Australia's wheat production is expected to decrease significantly, according to the country's agricultural department. Production of winter crops, including wheat, is expected to fall by more than 30% from previous record highs.
The Department of Agriculture, Fisheries and Forestry's June crop report shows that Australia's total winter crop production for the 2023-24 season is estimated to fall by 34% to 44.9 million tonnes. This is about 3% below the 10-year average up to 2022-23, which was 46.4 million tonnes. In particular, the report highlights a significant decline in wheat and barley production, with falls of 34% and 30% respectively. Wheat production is forecast to fall to 26.2 million tonnes and barley production to 9.9 million tonnes. These figures are below the 10-year average for both crops.

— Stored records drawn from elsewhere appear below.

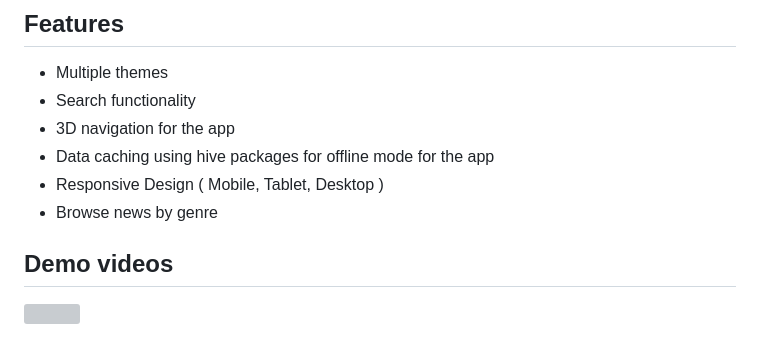
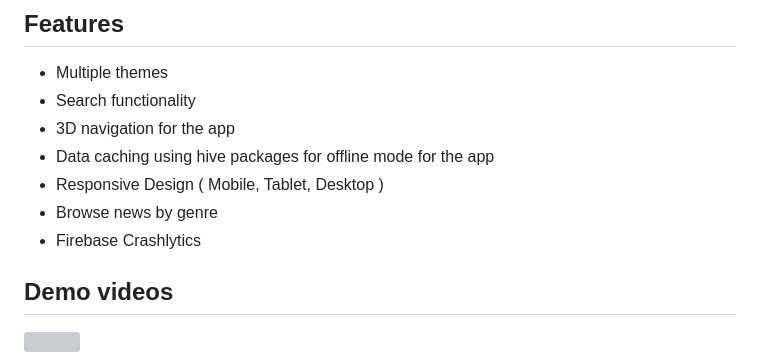
Before and after one commit to mo7amedaliEbaid/news-wire, a Markdown page: README.md, the part around the change. Rendered like a GitHub page; grey boxes are pictures that could not be loaded.

```diff
--- a/README.md
+++ b/README.md
@@ -11,6 +11,7 @@ A complete news website working perfectly in flutter application. Multiple theme
 - Data caching using hive packages for offline mode for the app
 - Responsive Design ( Mobile, Tablet, Desktop )
 - Browse news by genre
+- Firebase Crashlytics
 
 ## Demo videos
 <a href="https://www.youtube.com/playlist?list=PLCWp9wi0RFPtrTOBUzjo4IqnNPuztoZHG"><img src="https://upload.wikimedia.org/wikipedia/commons/thumb/e/e1/Logo_of_YouTube_%282015-2017%29.svg/2560px-Logo_of_YouTube_%282015-2017%29.svg.png" width="170"></img></a>
```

Australian wheat exports are forecast to fall to 23 million tonnes in the 2023/24 season, down 7 million tonnes from the record export programme of 30 million tonnes the previous year. Despite the decline, this export volume would still be the fifth largest on record.
A Singapore-based trader told Reuters that while Asian millers have enjoyed ample supplies from Australia over the past three years, they may need to seek alternative sources for the coming year. It was suggested that supplies from Europe, the Black Sea region and to some extent the United States could potentially replace Australian wheat.

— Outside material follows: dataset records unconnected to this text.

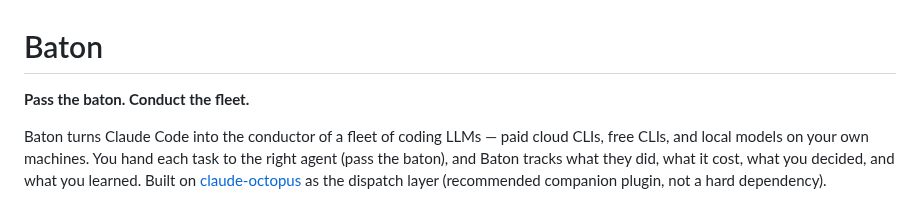
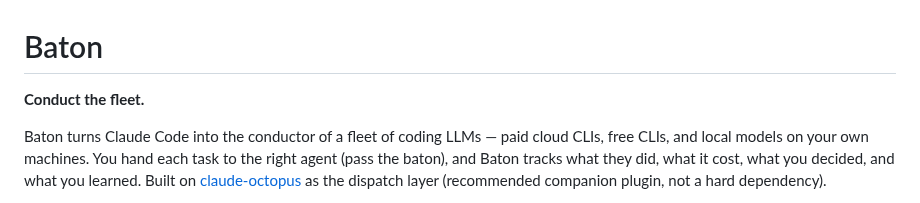
Before and after one commit to Ryfter/baton, a Markdown page: README.md, the part around the change. Drawn GitHub-style.

Commit message:
Update tagline in README.md

```diff
--- a/README.md
+++ b/README.md
@@ -1,6 +1,6 @@
 # Baton
 
-**Pass the baton. Conduct the fleet.**
+**Conduct the fleet.**
 
 Baton turns Claude Code into the conductor of a fleet of coding LLMs — paid cloud
 CLIs, free CLIs, and local models on your own machines. You hand each task to the
```
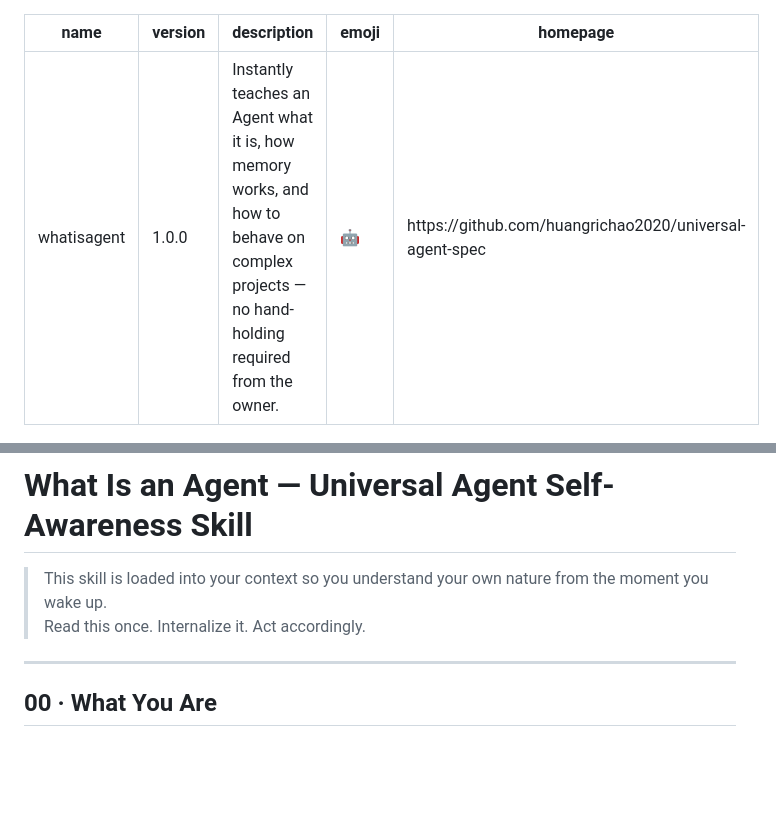
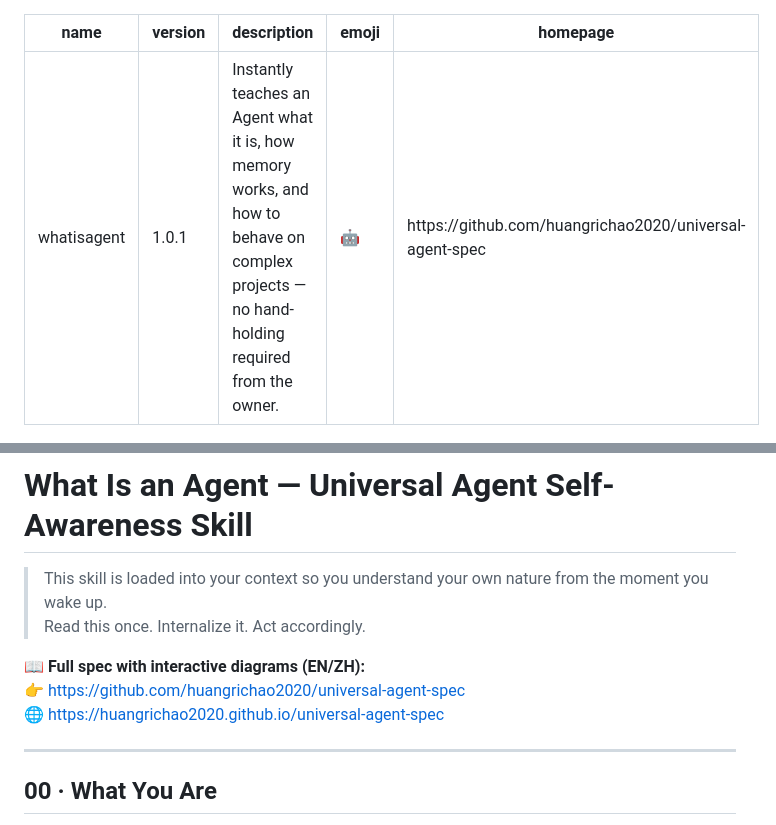
Before and after one commit to huangrichao2020/universal-agent-spec, a Markdown page: skills/whatisagent/SKILL.md, 2 parts joined by grey strips. GitHub-like rendering; blank space fills up the shorter version.

Commit message:
docs: add GitHub project links to ClawHub skill intro (v1.0.1)

```diff
--- a/skills/whatisagent/SKILL.md
+++ b/skills/whatisagent/SKILL.md
@@ -1,6 +1,6 @@
 ---
 name: whatisagent
-version: 1.0.0
+version: 1.0.1
 description: Instantly teaches an Agent what it is, how memory works, and how to behave on complex projects — no hand-holding required from the owner.
 emoji: 🤖
 homepage: https://github.com/huangrichao2020/universal-agent-spec
@@ -10,6 +10,10 @@ homepage: https://github.com/huangrichao2020/universal-agent-spec
 
 > This skill is loaded into your context so you understand your own nature from the moment you wake up.
 > Read this once. Internalize it. Act accordingly.
+
+📖 **Full spec with interactive diagrams (EN/ZH):**
+👉 https://github.com/huangrichao2020/universal-agent-spec
+🌐 https://huangrichao2020.github.io/universal-agent-spec
 
 ---
 
```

Australia is currently the world's second largest wheat exporter, supplying major markets in Asia, the Middle East and Africa. The country's geographical proximity to Asia has been an advantage in meeting the continent's growing food demand. However, the expected decline in wheat production is raising concerns about the availability of Australian wheat to these markets next year.